Another distinguishing factor is size: Bred-in-Singapore barramundi are born from special fingerlings supplied by AVA's hatchery. Called 'super sea bass', they grow up to 15 per cent faster than normal fish.

The biggest fish on the farm now weighs 3.5kg, grown from a tiny 1g. Heftier fish, however, are better suited to Western palates and are usually sold overseas, says Mr Staarman.

Indeed, a LifeStyle test conducted by culinary consultant Violet Oon and Straits Times restaurant critic Wong Ah Yoke found barramundi varied in taste and texture when compared to regular sea bass. (see other story)

The differences are also discernible to chef Dominic Chung, 29, from Barossa restaurant at The Esplanade, who recently started serving farmed-in-Singapore barramundi. He says: 'Sea bass from Malaysia, whether farmed or wild, usually has a bit of a 'mud' taste. Barramundi doesn't.'

Other restaurants that have put local barramundi on the menu include Al Dente Trattoria at The Esplanade and Flutes At The Fort in Fort Canning.
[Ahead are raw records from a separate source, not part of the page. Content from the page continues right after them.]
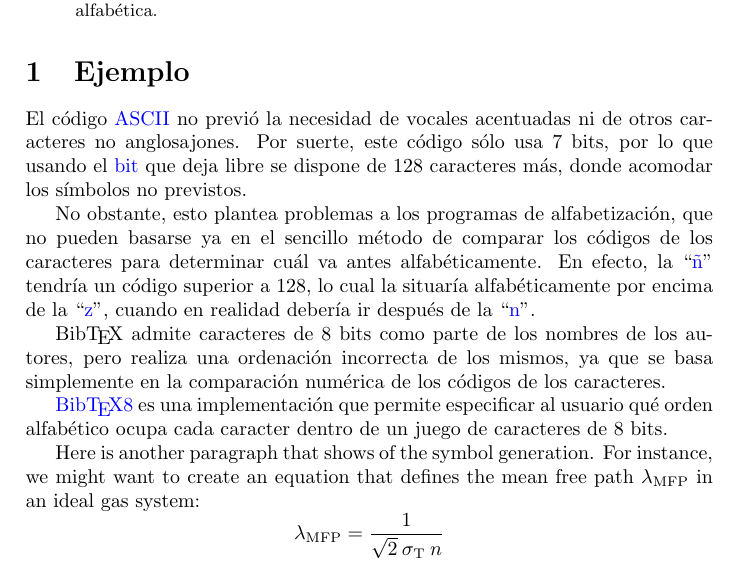
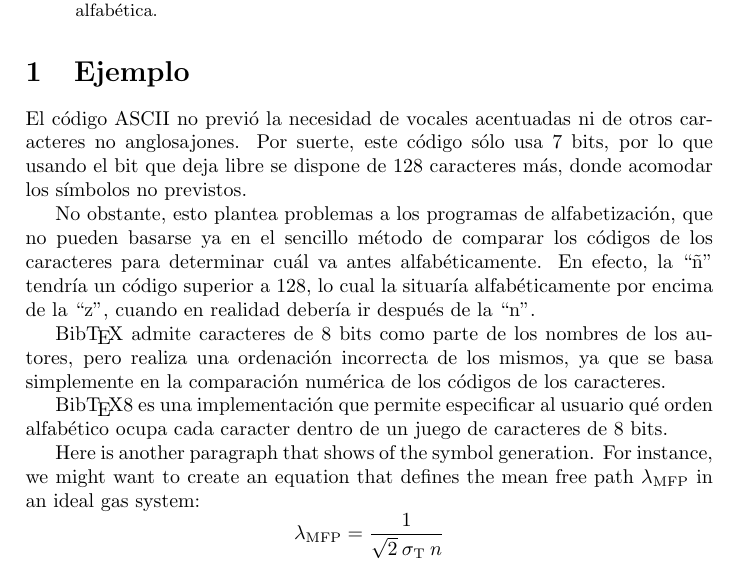
Before and after one commit to afrl-quantum/arbwave, a LaTeX paper (doc/common-tex-sty/gloss/sample.tex, which reads doc/common-tex-sty/gloss/gloss.sty): part of page 1 of 3, cut so that both start at the same text. Compiled offline with pdfLaTeX.

Commit message:
doc: gloss: Partially reverting last commit.
The last commit works really well when you use gloss all by itsself, but it
seems to still have a problem for large complex documents--some of the
symbols get printed out very strangely.  Haven't been able to duplicate
this issue with a small file yet.

```diff
--- a/doc/common-tex-sty/gloss/gloss.sty
+++ b/doc/common-tex-sty/gloss/gloss.sty
@@ -59,11 +59,8 @@
     \PackageInfo{gloss}{Writing gloss file \jobname#3.aux}%
     \immediate\write\csname glsf@#2\endcsname{\string\bibstyle{#5}}%
   \fi
-  \mkglso@nolink{#2}% define nolink bool for this gloss
-  \mkglso@nocite{#2}% define nocite bool for this gloss
-  \mkglso@refpage{#2}% define refpage bools for this gloss
   \@namedef{glst@#2}{\def\gls@title{#4}}%
-  \@namedef{glso@#2}##1{%
+  \@namedef{glso@#2}{%
       \edef\gls@base{\jobname#3}%
       \edef\gls@name{#2}%
       \edef\gls@opts{#1}% save a list of the options
@@ -73,7 +70,7 @@
         \@ifundefined{glso@\gls@b}%
            {\PackageError{gloss}{Unknown option}%
               {You have used an unknown option in \string\newgloss}}%
-           {\csname glso@\gls@b\endcsname{\gls@name}}}%
+           {\csname glso@\gls@b\endcsname}}%
   }
 %   set the first defined glossary to default unless requested for this one
 %   explicitly
@@ -83,7 +80,7 @@
       \def\defaultgloss{default}%
       {\ifx\glspp@default \defaultgloss%
        \else%
-          \global\def\glso@default##1{\csname glso@#2\endcsname}%
+          \global\def\glso@default{\csname glso@#2\endcsname }%
        \fi}%
     \endgroup%
   }{%
@@ -93,7 +90,7 @@
 \newcommand\makegloss{%
   \newgloss{default}{.gls}{\glossname}{glsplain}}
 
-\def\glso@default#1{\PackageError{gloss}{Missing default glossary}%
+\def\glso@default{\PackageError{gloss}{Missing default glossary}%
   {You missed either \string\makegloss \ or \string\newgloss}}
 
 % Two .aux related commands
@@ -147,29 +144,29 @@
   \@bsphack%
   \begingroup%
     \def\gls@a{\def\gls@a{,\penalty\@m\ }}%
-    \glso@default{}% use default glossary
-    \glso@word{i}% default 'word' option
+%   set default options for gloss command
+    \glso@default%
+    \glso@word%
 %   loop through each given option and execute
     \@for\gls@b:=#1\do{%
       \@ifundefined{glso@\gls@b}%
          {\PackageError{gloss}{Unknown option}%
             {You have used an unknown option in \string\gloss}}%
-        {\csname glso@\gls@b\endcsname{\gls@name}}%
-    }%
-    \@for\gls@b:=#2\do{%
-      \gls@a%%% 2001/08/29 Missing
+         {\csname glso@\gls@b\endcsname}}%
+    \@for\gls@b:=#2\do%
+      {\gls@a%%% 2001/08/29 Missing
        \edef\gls@b{\expandafter\@firstofone\gls@b\@empty}%
-      \if\getcondition{gls@cite@\gls@name}%%% 2001/12/20 a few lines rewritten
+       \ifgls@cite%%% 2001/12/20 a few lines rewritten
 %   2006/4/10 SEO:  Added support for norefpage option to ignore the refpage
 %                   setting with this instance of a \gloss item
          \@ifundefined{glspp@\gls@name::\gls@b}{%
-            \if\getcondition{gls@norefpage@\gls@name}%
+             \ifgls@norefpage%
              \else%
-               \glso@refpage{\gls@name}%
+                \gls@refpagetrue%
              \fi%
          }{}%
        \fi%
-      \if\getcondition{gls@refpage@\gls@name}%
+       \ifgls@refpage%
          \protected@write\@auxout{}%
            {\string\gls@page{\gls@name::\gls@b}{\noexpand\thepage}}%
          \global\@namedef{glspp@\gls@name::\gls@b}{}%
@@ -178,40 +175,37 @@
          \immediate\write\csname glsf@\gls@name\endcsname%
             {\string\citation{\gls@b}}%
        \fi%
-      \@ifundefined{gls@\gls@name::\gls@b}{%
-        \if\getcondition{gls@cite@\gls@name}%
+       \@ifundefined{gls@\gls@name::\gls@b}%
+         {\ifgls@cite%
 %   2008/9/7  SEO:  Until mathmode supports bfseries, we change bfseries to
-%                 the LaTeX 2.09 \bf command that can be used in both math
-%                 mode and in normal text without complaining.
+%                   the LaTeX 2.09 \bf command that can be used in both math
+%                   mode and in normal text without complaining.
             {\reset@font\bf[\gls@unlabel{#2}??]}%
           \fi%
           \G@refundefinedtrue%
           \PackageWarning{gloss}%
             {Term `\gls@b' on page \thepage\space%
-              not defined in glossary `\gls@name'}%
-      }% else
-      {%
-        \if\getcondition{gls@cite@\gls@name}{%
+                not defined in glossary `\gls@name'}}%
+         {\ifgls@cite%
 %   2008/9/7  SEO:  Added nolink option to avoid linking for special cases
 %                   (especially when in mathmode).
-          \if\getcondition{gls@nolink@\gls@name}{%
-             \expandafter\expandafter\expandafter%
-                \gls@printtext\csname gls@\gls@name::\gls@b\endcsname%
-          }\else{%
-            \edef\@pdfborder{\glosslinkborder}%
+          {\ifgls@nolink%
+              {\expandafter\expandafter\expandafter%
+                \gls@printtext\csname gls@\gls@name::\gls@b\endcsname}%
+           \else%
+              {\edef\@pdfborder{\glosslinkborder}%
                \edef\@linkcolor{\glosslinkcolor}%
                \edef\@linkbordercolor{\glosslinkbordercolor}%
                \gls@hyperlink{\gls@name::\gls@b}{%
-              \expandafter\expandafter\expandafter%
-                \gls@printtext\csname gls@\gls@name::\gls@b\endcsname%
+                 \expandafter\expandafter\expandafter
+                   \gls@printtext\csname gls@\gls@name::\gls@b\endcsname}%
               }%
-          }\fi%
-        }\fi%
+           \fi%
           }%
-    }%
+          \fi}}%
   \expandafter%
   \endgroup%2002/07/25 wrong tempswa replaced by gls@cite
-  \if\getcondition{gls@cite@\gls@name}\else\expandafter\@esphack\fi}%
+  \ifgls@cite\else\expandafter\@esphack\fi}%
 
 \def\gls@unlabel#1{%
   \expandafter\expandafter\expandafter
@@ -231,58 +225,35 @@
 \def\glosslinkcolor{\@linkcolor}%
 \def\glosslinkbordercolor{\@linkbordercolor}
 
-% Macro to help testing if-conditions correctly
-\newcommand*{\getcondition}[1]{%
-  T\expandafter%
-  \ifx\csname if#1\endcsname\iftrue%
-    \expandafter T%
-  \else%
-    \expandafter F%
-  \fi%
-}
+% Options:
 
-% Options:
-%   Each option takes the name of the glossary as an argument.
-
-%  "nothing"
 %   2006/4/10 SEO:  Simple do-nothing default dummy option to help make
 %   implementations of \newgloss and \gloss simpler.
-\newcommand\glso@nothing[1]{} % option command
+\def\glso@nothing{}
 
-%  "nocite"
-\newcommand\mkglso@nocite[1]{
-  \expandafter\newif\csname ifgls@cite@#1\endcsname % define "if"
-  \csname gls@cite@#1true\endcsname % set to true
-}
-\newcommand\glso@cite[1]{\csname gls@cite@#1true\endcsname}% option command
-\newcommand\glso@nocite[1]{% option command
-  \csname gls@cite@#1false\endcsname
+\newif\ifgls@cite
+\gls@citetrue
+\def\glso@nocite{%
+  \gls@citefalse
   \let\gls@a\@empty}
 
-%  "refpage", "norefpage"
-\newcommand\mkglso@refpage[1]{
-  \expandafter\newif\csname ifgls@refpage@#1\endcsname % false by default
+\newif\ifgls@refpage % false by default
+\def\glso@refpage{\gls@refpagetrue}
 %   2006/4/10 SEO:  Added support for norefpage option to ignore the refpage
 %                   setting with this instance of a \gloss item
-  \expandafter\newif\csname ifgls@norefpage@#1\endcsname % false by default
-}
-% two option commands:
-\newcommand\glso@refpage[1]{\csname gls@refpage@#1true\endcsname}
-\newcommand\glso@norefpage[1]{\csname gls@norefpage@#1true\endcsname}
+\newif\ifgls@norefpage % false by default
+\def\glso@norefpage{\gls@norefpagetrue}
 
 
-%  "nolink"
 %   2008/9/7  SEO:  Added nolink (for when hyperref used) to be used by
 %                   newgloss command.
-\newcommand\mkglso@nolink[1]{
-  \expandafter\newif\csname ifgls@nolink@#1\endcsname % false by default
-}
-\newcommand\glso@nolink[1]{%
-  \csname gls@nolink@#1true\endcsname%
-}%
+\newif\ifgls@nolink % false by default
+\def\glso@nolink{\gls@nolinktrue}
+
+
 \newcommand\setglosstext[2]{%
   \@namedef{gls@prtext@#1}##1##2##3{{\def\gls@short{##3}#2}}%
-  \@namedef{glso@#1}##1{%
+  \@namedef{glso@#1}{%
     \def\gls@printtext{\csname gls@prtext@#1\endcsname}}}
 
 \setglosstext{short}{\ifglossshort*{#3}{}}
@@ -328,7 +299,7 @@
 
 \newcommand\printgloss[2][default]{%
   \if@filesw
-    \csname glso@#1\endcsname{}
+    \csname glso@#1\endcsname
     \immediate\write\csname glsf@\gls@name\endcsname
        {\string\bibdata{#2}}%
   \fi
--- a/doc/common-tex-sty/gloss/sample.tex
+++ b/doc/common-tex-sty/gloss/sample.tex
@@ -17,20 +17,20 @@
 
 % Try that, if you want:
 %
-\usepackage[colorlinks]{hyperref}
-\renewcommand{\glosslinkborder}{0 0 0}
-\renewcommand{\glosslinkcolor}{blue}
+% \usepackage[colorlinks,dvips]{hyperref}
+% \renewcommand{\glosslinkborder}{0 0 0}
+% \renewcommand{\glosslinkcolor}{blue}
 
 \makegloss
-\newgloss{symb}{.sym}{List of Symbols}{glsplain}
-%\newgloss{symb}{.sym}{List of Symbols}{glslookup}
+\newgloss[nolink]{symb}{.sym}{List of Symbols}{glsplain}
+%\newgloss[nolink]{symb}{.sym}{List of Symbols}{glslookup}
 %       glslookup style is useful for just using this package as a bibtex
 %       database lookup tool for words/symbols to insert consistenly into a
 %       document.
 
 % I typically define the macro \symb to make it easier/shorter to use while
 % another glossary is defined.
-\newcommand{\symb}[2][symb,nolink]{\gloss[#1]{#2}}
+\newcommand{\symb}[2][symb]{\gloss[#1]{#2}}
 
 
 
```
Also changed, not shown: doc/common-tex-sty/gloss/gloss.tex (+2 -2 lines). Lines whose indentation alone changed are shown as unchanged.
Marketgoers can expect to pay between $14 and $16 a kg for barramundi, says the farm. But a check with Sheng Siong found that the fish was being sold together with sea bass at $12 to $15 a kg because the home-grown barramundi is relatively new and not all fishmongers or vendors will know to mark the difference between the two.

More awareness must be cultivated but one way of spotting barramundi is to ask for the sea bass with the darker scales.

Mr Staarman says with a laugh: 'Some customers, after trying it, go to the market and say 'I want that black sea bass'.'

Taste test: Barramundi a fine fish
Straits Times 21 Feb 10;

Food consultant Violet Oon, 60, who runs Violet Oon's Kitchen in Toa Payoh North, and Straits Times food critic Wong Ah Yoke, 48, conducted a taste test comparing farmed-in-Singapore barramundi fish with the more common Malaysian salt water sea bass.

The fish was cooked by Oon in two ways: steamed Cantonese style with ginger and spring onion, and baked with lemon, onion, tomato and thyme.

Their verdict:

Violet Oon: 'The raw appearance of the fish is already different. The sea bass is bloodier while the barramundi is whiter.

The barramundi seems to be a 'tai tai' fish. The taste is more gentle and elegant while the sea bass has a more masculine taste, making it tastier.

The barramundi is probably more for Western cooking as Westerners prefer its white colour and less fishy taste. As someone in the business, I would also prefer to serve the barramundi as a fillet because it has a cleaner, prettier look.

I would recommend steaming, baking or pan frying the fish.'

Wong Ah Yoke: 'The barramundi flesh is much softer and its favour is quite slight. The sea bass has a stronger fish flavour and its flesh is firmer with more bite.

But sometimes you come across sea bass that are farmed in ponds and with those, the meat is too soft - much softer than the barramundi - and that's not so nice.

In terms of appearance, the barramundi does look so much nicer. It's a fine fish on its own.'